layout widgets within a container widget, and we recommend to get
familiarized with CSS for basic layout and styling.
There are however several situations when CSS is not effective
to create a layout, especially for complex web applications. In
particular, when placing contents within a dialog it is often
necessary to adjust its contents to available vertical space,
and it is often desirable to distribute excess space to a
particular widget while keeping other widgets to their preferred
size. It is for these reasons that Wt has a comprehensive set of
management to children of a WContainerWidget.
Wt provides the typical box, grid or border layout management
options and layout managers and CSS can safely be intermixed.
In a horizontal box layout, widgets are given an appropriate
width based on available space in the container and layout
rules, while all widgets get the same height. Similarly, in a
vertical box layout, widgets are given appropriate heights based
on available space in the container and layout rules, while all
widgets get the same width.
In the example below, a WHBoxLayout with default
padding (9 pixels) and spacing (6 pixels) is used to manage two
child widgets. If no stretch factors have been specified, space
is evenly distributed to all widgets.
By giving Item 1 a non-zero stretch factor value of 1,
Item 2 will only use its preferred width, and
Item 1 consumes all excess space, as illustrated below.
The preferred width of a widget is either based on its contents
(which for text is the in some cases impractical assumption of
putting all text on a single line), but can be further
controlled using widget->setWidth() or CSS
The WVBoxLayout works in exactly the same way, but
stacks children vertically.
Layout managers may be arbitrarily nested, either directly, or
indirectly through widget composition, to create complex
layouts. Layout managers fully cooperate with CSS, honoring the
CSS margins and paddings of children, but also those of

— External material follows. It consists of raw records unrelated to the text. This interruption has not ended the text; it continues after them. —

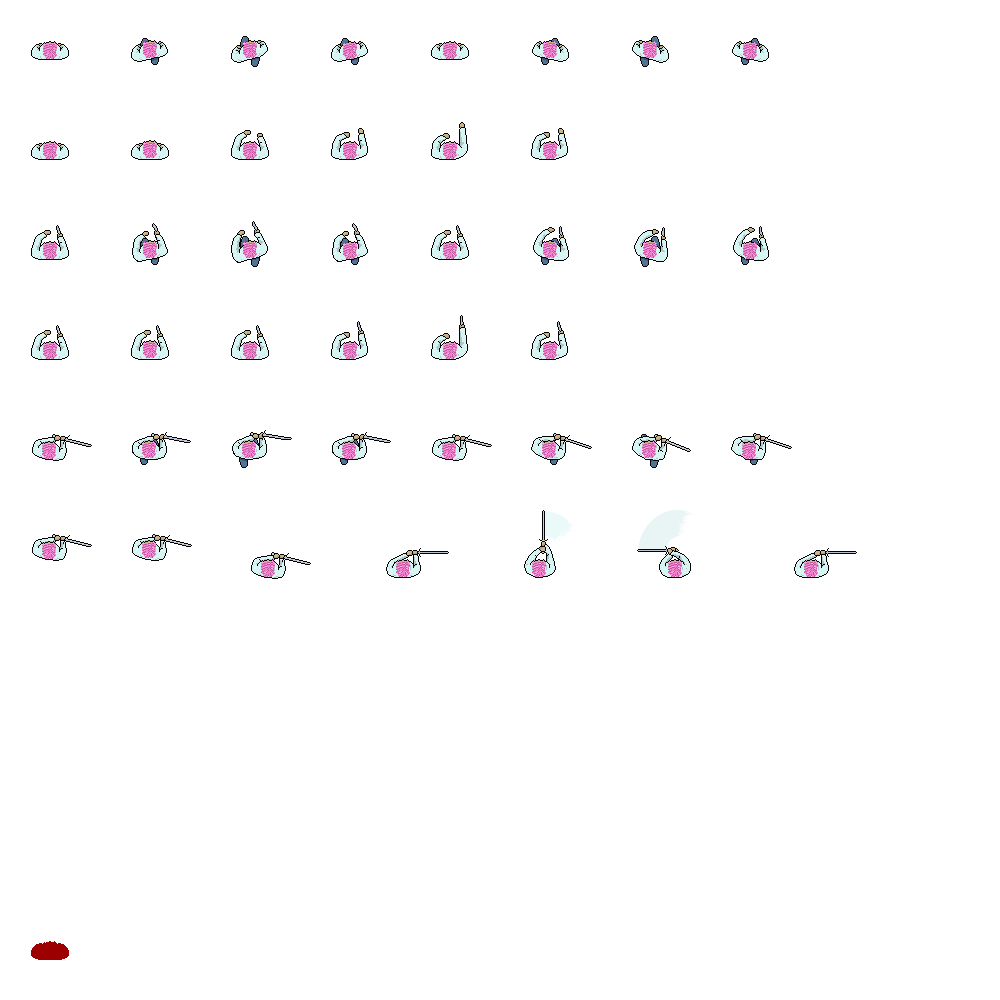
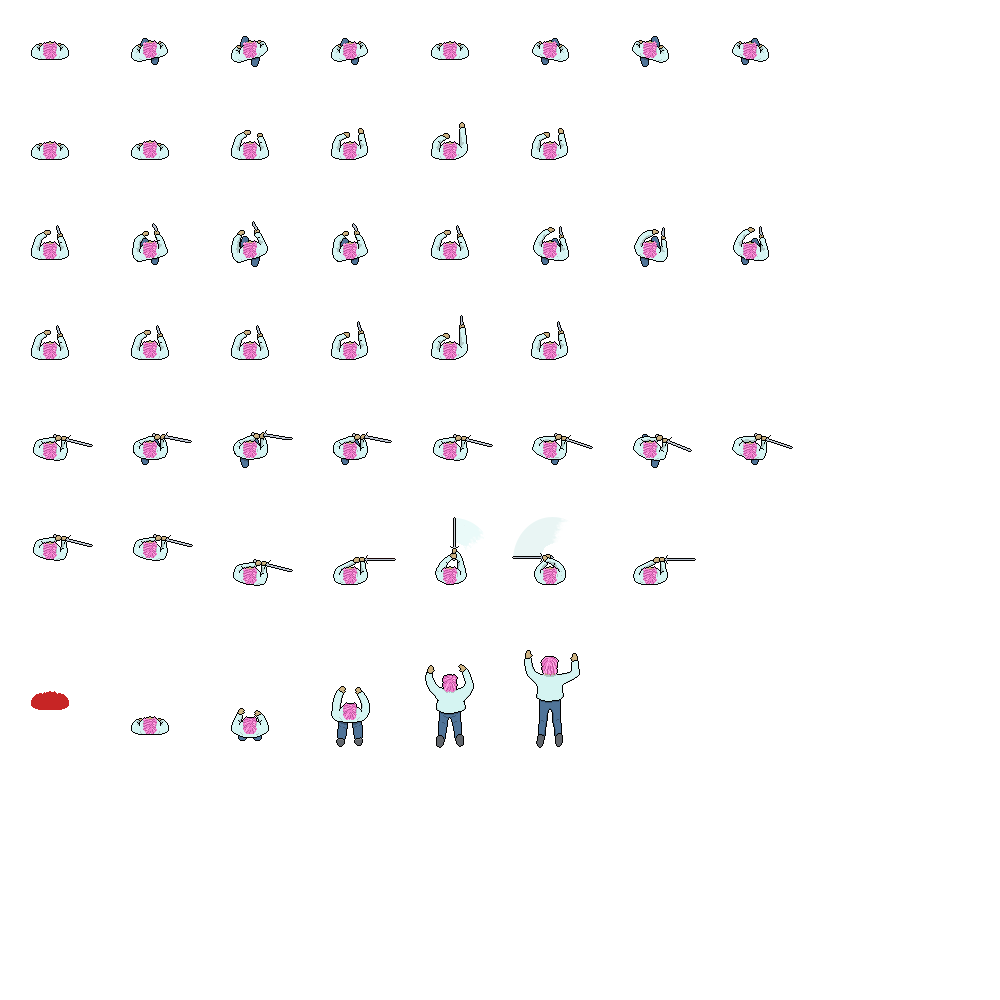
deprecated

diff --git a/lilfrump.js b/lilfrump.js
@@ -1,16 +1,16 @@
 function Frump(game) {
     this.idle = new Animation(ASSET_MANAGER.getAsset("./img/LilFrump.png"), 0, 200, 200, 200, 0.4, 2, true, false);
     this.walk = new Animation(ASSET_MANAGER.getAsset("./img/LilFrump.png"), 0, 0, 200, 200, 0.1, 8, true, false);
-    this.hurting = new Animation(ASSET_MANAGER.getAsset("./img/LilFrump.png"), 0, 1800, 200, 200, 0.1, 1, false, false);
+    this.hurting = new Animation(ASSET_MANAGER.getAsset("./img/LilFrump.png"), 0, 1300, 200, 200, 0.1, 1, false, false);
     this.attack = new Animation(ASSET_MANAGER.getAsset("./img/LilFrump.png"), 400, 200, 200, 200, 0.1, 4, false, false);
-    // this.die = new Animation(ASSET_MANAGER.getAsset("./img/LilFrump.png"), 0, 1200, 200, 200, 0.1, 3, false, false);
+    this.deathAnim = new Animation(ASSET_MANAGER.getAsset("./img/LilFrump.png"), 200, 1300, 200, 300, 0.1, 5, false, false);
     // this.dead = new Animation(ASSET_MANAGER.getAsset("./img/LilFrump.png"), 400, 1200, 200, 200, 1, 1, false, false);
     this.knifeWalk = new Animation(ASSET_MANAGER.getAsset("./img/LilFrump.png"), 0, 400, 200, 200, 0.1, 8, true, false);
     this.knifeIdle = new Animation(ASSET_MANAGER.getAsset("./img/LilFrump.png"), 0, 600, 200, 200, 0.4, 2, true, false);
     this.knifeAttack = new Animation(ASSET_MANAGER.getAsset("./img/LilFrump.png"), 400, 600, 200, 200, 0.05, 4, false, false);
     this.swordWalk = new Animation(ASSET_MANAGER.getAsset("./img/LilFrump.png"), 0, 800, 200, 200, 0.1, 8, true, false);
     this.swordIdle = new Animation(ASSET_MANAGER.getAsset("./img/LilFrump.png"), 0, 1000, 200, 200, 0.4, 2, true, false);
-    this.swordAttack = new Animation(ASSET_MANAGER.getAsset("./img/LilFrump.png"), 400, 1000, 272, 272, 0.1, 5, false, false);
+    this.swordAttack = new Animation(ASSET_MANAGER.getAsset("./img/LilFrump.png"), 400, 1000, 200, 300, 0.1, 5, false, false);
 
     this.sides = 38;
     this.faces = 20;
@@ -37,6 +37,10 @@ Frump.prototype.constructor = Frump;
 
 Frump.prototype.update = function () {
     // console.log('P: ' + this.health);
+    if (this.health <= 0) {
+        this.dying = true;
+        this.health = 10;
+    }
     if (this.attackTimer > 0) this.attackTimer--;
     if (this.hitTimer > 0) this.hitTimer--;
     if (this.hitTimer == 0) this.hit = false;
@@ -49,9 +53,15 @@ Frump.prototype.update = function () {
     if (!this.game.shift & !this.game.space) this.weapon = "unarmed";
     if (this.game.clickmouse && this.attackTimer == 0) {
         this.attacking = true;
-        if (this.weapon == 'unarmed') this.attackTimer = 110;
-        else if (this.weapon = 'knife') this.attackTimer = 105;
-        else this.attackTimer = 115;
+        if (this.weapon == 'unarmed') this.attackTimer = 109;
+        else if (this.weapon = 'knife') this.attackTimer = 106;
+        else this.attackTimer = 112;
+    }
+    if (this.dying) {
+        if (this.deathAnim.isDone()) {
+            this.deathAnim.elapsedTime = 0;
+            this.dying = false;
+        }
     }
     if (this.hit) {
         if (this.hurting.isDone()) {
@@ -65,7 +75,7 @@ Frump.prototype.update = function () {
             if (this.attack.isDone()) {
                 this.attack.elapsedTime = 0;
                 this.attacking = false;
-                this.attackTimer = 35;
+                this.attackTimer = 30;
             }
         }
         if(this.weapon == "knife") {
@@ -73,7 +83,7 @@ Frump.prototype.update = function () {
             if (this.knifeAttack.isDone()) {
                 this.knifeAttack.elapsedTime = 0;
                 this.attacking = false;
-                this.attackTimer = 10;
+                this.attackTimer = 9;
             }
         }
         if(this.weapon == "sword") {
@@ -81,7 +91,7 @@ Frump.prototype.update = function () {
             if (this.swordAttack.isDone()) {
                 this.swordAttack.elapsedTime = 0;
                 this.attacking = false;
-                this.attackTimer = 20;
+                this.attackTimer = 18;
             }
         }        
     }
@@ -116,12 +126,12 @@ Frump.prototype.update = function () {
     for (var i = 0; i < this.game.entities.length; i++) {
         var ent = this.game.entities[i];
         if (ent.enemy) {
-            if (this.attacking && this.hurt(ent) && this.attackTimer <= 100 && ent.hitTimer == 0) {
+            if (this.attacking && this.hurt(ent) && this.attackTimer <= 100 && this.attackTimer >= 88 && ent.hitTimer == 0) {
                 ent.health--;
                 ent.hit = true;
-                if (this.weapon == 'knife') ent.hitTimer = 10;
-                else if (this.weapon == 'unarmed') ent.hitTimer = 35;
-                else ent.hitTimer = 40;
+                if (this.weapon == 'knife') ent.hitTimer = 12;
+                else if (this.weapon == 'unarmed') ent.hitTimer = 30;
+                else ent.hitTimer = 32;
             }
         }
     }
@@ -152,7 +162,8 @@ Frump.prototype.draw = function (ctx) {
     //     //supposed to just play the last frame of the death animation
     //     this.dead.drawFrame(this.game.clockTick, ctx, this.x, this.y, this.rotation);
     // }
-    if (this.hit) this.hurting.drawFrame(this.game.clockTick, ctx, this.x, this.y, this.rotation+Math.PI/2);
+    if (this.dying) this.deathAnim.drawFrame(this.game.clockTick, ctx, this.x, this.y, this.rotation+Math.PI/2);
+    else if (this.hit) this.hurting.drawFrame(this.game.clockTick, ctx, this.x, this.y, this.rotation+Math.PI/2);
     else if (this.attacking) {
         if (this.weapon == "unarmed") this.attack.drawFrame(this.game.clockTick, ctx, this.x, this.y, this.rotation+Math.PI/2);
         if (this.weapon == "knife") this.knifeAttack.drawFrame(this.game.clockTick, ctx, this.x, this.y, this.rotation+Math.PI/2);

diff --git a/main.js b/main.js
@@ -71,12 +71,29 @@ Background.prototype.draw = function (ctx) {
     Entity.prototype.draw.call(this);
 }
 
+function Street(game, image) {
+    Entity.call(this, game, 0, 0);
+    this.image = image;
+}
+
+Street.prototype = new Entity();
+Street.prototype.constructor = Street;
+
+Street.prototype.update = function() {
+}
+
+Street.prototype.draw = function (ctx) {
+    ctx.drawImage(ASSET_MANAGER.getAsset(this.image), 0, 0);
+    Entity.prototype.draw.call(this);
+}
+
 // the "main" code begins here
 var friction = 8;
 
 var ASSET_MANAGER = new AssetManager();
 
-ASSET_MANAGER.queueDownload("./img/background.png")
+ASSET_MANAGER.queueDownload("./img/background.png");
+ASSET_MANAGER.queueDownload("./img/street1.png");
 ASSET_MANAGER.queueDownload("./img/LilFrump.png");
 ASSET_MANAGER.queueDownload("./img/LilFrumpSheet.png");
 ASSET_MANAGER.queueDownload("./img/EnemyBig.png");
@@ -87,11 +104,12 @@ ASSET_MANAGER.downloadAll(function () {
     var ctx = canvas.getContext('2d');
 
     var gameEngine = new GameEngine();
-    var bg = new Background(gameEngine);
+    //var bg = new Background(gameEngine);
+    var street = new Street(gameEngine, "./img/street1.png");
     var frump = new Frump(gameEngine);
     //var enemy = new Enemy(gameEngine);
 
-    gameEngine.addEntity(bg);
+    gameEngine.addEntity(street);
     var enemies = Math.floor(Math.random()*2+1);
     for (var j = 0; j < enemies; j++) gameEngine.addEntity(new Enemy(gameEngine));
     gameEngine.addEntity(frump);

diff --git a/enemy.js b/enemy.js
@@ -80,7 +80,7 @@ Enemy.prototype.update = function () {
                     this.attacking = true;
                     this.attackTimer = 90;
                 }
-                if (this.attacking && this.hurt(ent) && this.attackTimer <= 75 && ent.hitTimer == 0) {
+                if (this.attacking && this.hurt(ent) && this.attackTimer <= 78 && this.attackTimer >= 66 && ent.hitTimer == 0) {
                     ent.health--;
                     ent.hit = true;
                     ent.hitTimer = this.attackTimer;

diff --git a/index.html b/index.html
@@ -11,6 +11,6 @@
     <script type="text/javascript" src="./main.js"></script>
 </head>
 <body>
-    <canvas id="gameWorld" tabindex="1" width="1280" height="720" style="border: 1px solid brown; background: lightskyblue"></canvas>
+    <canvas id="gameWorld" tabindex="1" width="1280" height="720" style="border: 1px solid black; background: whitesmoke"></canvas>
 </body>
 </html>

intermediate widgets in complex layouts.
In the example below we nest a WHBoxLayout containing
two items in a WVBoxLayout containing one other item.